FMLA stands for the Family and Medical Leave Act of 1993. Under FMLA, workers employed by most businesses with over 50 employees are able to take unpaid leave for medical and family reasons. Under the law, employees at covered businesses are entitled to 12 weeks of leave in a given 12-month period. This leave is available to workers who are caring for a parent or a child or who are recovering from an illness. In spite of these protections, sometimes Texas employers retaliate against workers who use FMLA leave.
Proving retaliation under FMLA
It can be difficult to prove FMLA retaliation. Before terminating an employee, companies will typically develop a paper trail. Recently a surgical assistant’s claim of retaliation was denied. According to the 8th US Circuit Court of Appeals, there was not ample evidence for the assertion that she was wrongfully terminated.

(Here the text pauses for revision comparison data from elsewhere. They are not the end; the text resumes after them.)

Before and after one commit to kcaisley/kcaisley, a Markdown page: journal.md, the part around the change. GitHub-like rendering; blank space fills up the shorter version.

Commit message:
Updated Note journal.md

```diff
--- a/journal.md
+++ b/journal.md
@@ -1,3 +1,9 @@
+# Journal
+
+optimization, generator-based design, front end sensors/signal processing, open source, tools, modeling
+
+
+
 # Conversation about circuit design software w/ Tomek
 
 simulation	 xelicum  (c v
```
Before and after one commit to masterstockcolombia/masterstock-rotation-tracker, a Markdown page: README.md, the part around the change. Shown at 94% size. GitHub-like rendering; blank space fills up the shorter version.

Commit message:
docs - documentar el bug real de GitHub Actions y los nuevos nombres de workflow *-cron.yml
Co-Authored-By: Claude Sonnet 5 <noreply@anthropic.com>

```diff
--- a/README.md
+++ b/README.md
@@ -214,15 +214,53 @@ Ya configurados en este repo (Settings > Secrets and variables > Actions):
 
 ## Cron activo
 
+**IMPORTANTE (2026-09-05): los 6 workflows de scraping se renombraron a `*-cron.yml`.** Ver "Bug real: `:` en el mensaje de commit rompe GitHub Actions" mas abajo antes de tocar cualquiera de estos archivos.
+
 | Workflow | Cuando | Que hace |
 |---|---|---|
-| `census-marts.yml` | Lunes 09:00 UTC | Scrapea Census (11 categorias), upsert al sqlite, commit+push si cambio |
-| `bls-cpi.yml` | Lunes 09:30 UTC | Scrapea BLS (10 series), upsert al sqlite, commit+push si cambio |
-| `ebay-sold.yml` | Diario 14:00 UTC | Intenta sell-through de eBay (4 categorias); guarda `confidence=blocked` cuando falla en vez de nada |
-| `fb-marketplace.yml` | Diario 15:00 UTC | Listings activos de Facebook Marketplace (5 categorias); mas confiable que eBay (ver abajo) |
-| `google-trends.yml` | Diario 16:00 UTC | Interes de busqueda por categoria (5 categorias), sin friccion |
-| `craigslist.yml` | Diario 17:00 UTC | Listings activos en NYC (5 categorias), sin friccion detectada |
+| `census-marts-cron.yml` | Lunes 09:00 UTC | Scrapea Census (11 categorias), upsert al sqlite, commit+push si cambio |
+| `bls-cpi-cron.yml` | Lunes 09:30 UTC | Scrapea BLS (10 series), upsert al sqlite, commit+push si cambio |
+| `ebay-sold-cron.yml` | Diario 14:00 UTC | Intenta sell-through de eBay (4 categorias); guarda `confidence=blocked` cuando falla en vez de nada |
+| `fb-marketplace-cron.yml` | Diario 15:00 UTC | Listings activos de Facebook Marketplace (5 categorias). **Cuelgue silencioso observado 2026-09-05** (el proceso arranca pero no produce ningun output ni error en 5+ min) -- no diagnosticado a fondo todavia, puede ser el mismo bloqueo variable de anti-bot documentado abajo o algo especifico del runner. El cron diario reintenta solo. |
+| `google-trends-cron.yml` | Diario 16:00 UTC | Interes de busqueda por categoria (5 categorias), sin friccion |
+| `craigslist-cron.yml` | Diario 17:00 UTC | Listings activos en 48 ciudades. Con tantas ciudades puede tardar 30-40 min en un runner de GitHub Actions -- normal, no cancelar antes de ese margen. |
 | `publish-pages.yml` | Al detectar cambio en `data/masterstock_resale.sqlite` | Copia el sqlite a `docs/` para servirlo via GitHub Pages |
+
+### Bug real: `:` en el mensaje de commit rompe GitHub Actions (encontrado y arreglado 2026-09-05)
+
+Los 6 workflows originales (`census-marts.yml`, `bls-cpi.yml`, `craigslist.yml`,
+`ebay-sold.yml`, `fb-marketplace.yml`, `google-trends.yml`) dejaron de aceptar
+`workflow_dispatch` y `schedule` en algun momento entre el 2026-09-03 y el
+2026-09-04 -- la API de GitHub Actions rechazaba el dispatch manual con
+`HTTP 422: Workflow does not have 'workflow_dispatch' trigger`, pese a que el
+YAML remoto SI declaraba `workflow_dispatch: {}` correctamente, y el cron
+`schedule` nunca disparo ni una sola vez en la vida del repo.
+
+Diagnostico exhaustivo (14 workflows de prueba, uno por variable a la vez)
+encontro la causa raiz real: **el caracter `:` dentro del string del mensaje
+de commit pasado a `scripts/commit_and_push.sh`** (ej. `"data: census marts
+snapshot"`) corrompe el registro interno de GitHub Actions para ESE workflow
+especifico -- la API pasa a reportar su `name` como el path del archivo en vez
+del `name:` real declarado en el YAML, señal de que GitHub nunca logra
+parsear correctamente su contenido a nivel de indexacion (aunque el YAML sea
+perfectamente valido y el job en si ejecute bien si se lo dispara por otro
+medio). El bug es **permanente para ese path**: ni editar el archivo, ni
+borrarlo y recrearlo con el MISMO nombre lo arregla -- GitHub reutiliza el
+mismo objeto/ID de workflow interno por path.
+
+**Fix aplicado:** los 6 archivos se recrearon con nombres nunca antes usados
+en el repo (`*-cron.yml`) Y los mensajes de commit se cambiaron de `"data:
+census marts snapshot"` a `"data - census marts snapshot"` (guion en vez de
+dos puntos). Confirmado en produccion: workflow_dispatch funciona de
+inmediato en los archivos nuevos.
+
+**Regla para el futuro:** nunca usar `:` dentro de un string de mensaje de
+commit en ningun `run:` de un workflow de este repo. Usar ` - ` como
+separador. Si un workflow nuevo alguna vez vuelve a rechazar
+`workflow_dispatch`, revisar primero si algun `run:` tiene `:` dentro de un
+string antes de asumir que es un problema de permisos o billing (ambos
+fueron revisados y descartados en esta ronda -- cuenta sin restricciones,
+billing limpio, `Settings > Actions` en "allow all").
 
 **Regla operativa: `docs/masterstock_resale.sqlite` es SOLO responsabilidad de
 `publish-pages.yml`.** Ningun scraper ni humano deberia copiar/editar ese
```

The employer’s records showed that this person had been the subject of disciplinary actions related to job performance. For example, in one procedure, the surgical assistant provided a mislabeled syringe. Other medical professionals complained that this worker had also contaminated sterile areas during procedures. The employee received several warnings, including a final warning, prior to termination. These pieces of evidence strengthened the company’s case that the employee had been dealt with appropriately.
Proving FMLA retaliation means showing that the leave taken was directly related to the termination action. In order to prove this type of accusation, workers should track their own timelines and paper trails. They should also save communications like any text messages and emails in which supervisors question or complain about their FMLA leaves.
If you believe that you or a loved one has been subjected to FMLA retaliation, it’s important to contact an attorney. He or she may be able to help you understand if you have a good case and what damages you may be entitled to.